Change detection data
◆ ◆ ◆ ◆
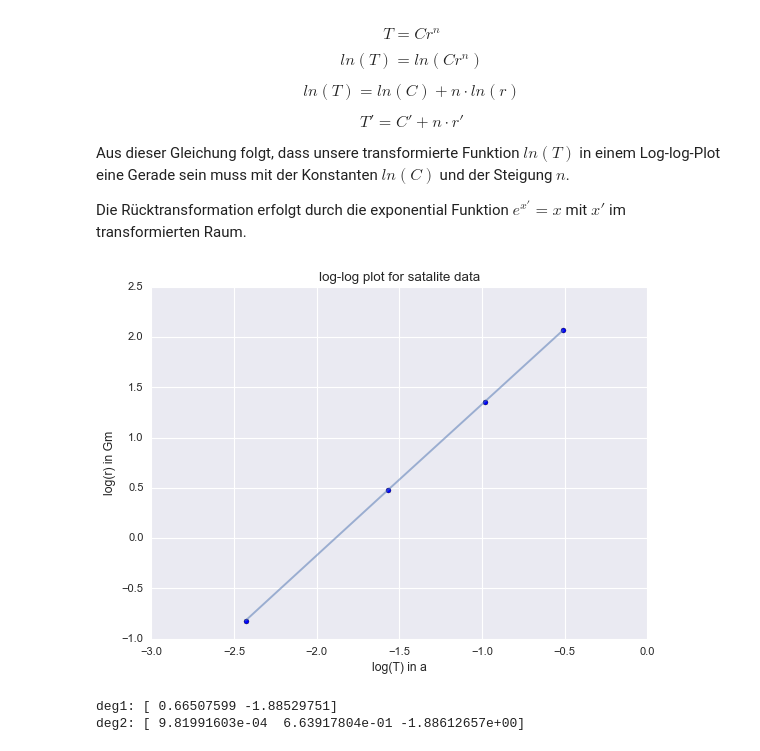
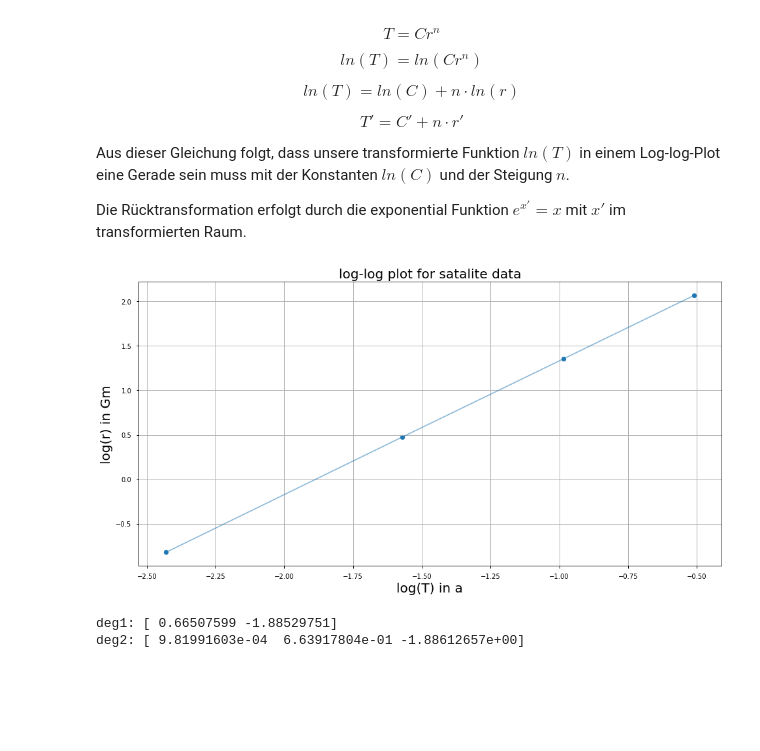
Before and after one commit to EkaterinaKasina/modellbildung_simulation, a Jupyter notebook: Blatt2/Abgabe2.ipynb, the cells around one changed output. Saved outputs shown, nothing was run; the diff lists cells and outputs as text; code cells hidden in the pictures; blank space fills up the shorter version.

```diff
--- a/Blatt2/Abgabe2.ipynb
+++ b/Blatt2/Abgabe2.ipynb
@@ -7,6 +7,8 @@ from pylab import polyfit
 import math
 #plt.style.use(['seaborn-talk', 'seaborn-ticks'])
 plt.style.use('seaborn-notebook')
+plt.rc('axes', titlesize=25)
+plt.rc('axes', labelsize=18)
 # %% [markdown]
 # Aufgaben zur Vorlesung Modellbildung und Simulation
 ## (Klassische Mechanik 2)
@@ -57,15 +60,16 @@ Aus dieser Gleichung folgt, dass unsere transformierte Funktion $ln(T)$ in einem
 
 Die Rücktransformation erfolgt durch die exponential Funktion $e^{x'} = x$ mit $x'$ im transformierten Raum.
 # %%
+plt.figure(figsize=(16,8))
 plt.scatter(np.log(data1[:,1]),np.log(data1[:,0]))
 plt.plot(np.log(data1[:,1]),np.log(data1[:,0]), alpha = 0.5)
 plt.title('log-log plot for satalite data')
 plt.xlabel('log(T) in a')
 plt.ylabel('log(r) in Gm')
 plt.grid(True)
 plt.show()
 # %% [output]
-[figure, old version]
+[figure, new version]
 # %%
 # using two different degrees for interpolation
 deg1_log = polyfit(np.log(data1[:,0]),np.log(data1[:,1]),deg=1)
```
Also changed, not shown: parts of 23 cells of this notebook.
◆ ◆ ◆ ◆
### ABOUT THIS EXERCISE:
In the records, which lines use the word "notebook"? Report them.

### EXERCISE RESPONSE:
Before and after one commit to EkaterinaKasina/modellbildung_simulation, a Jupyter notebook: Blatt2/Abgabe2.ipynb, the cells around one changed output. Saved outputs shown, nothing was run; the diff lists cells and outputs as text; code cells hidden in the pictures; blank space fills up the shorter version.
 plt.style.use('seaborn-notebook')
Also changed, not shown: parts of 23 cells of this notebook.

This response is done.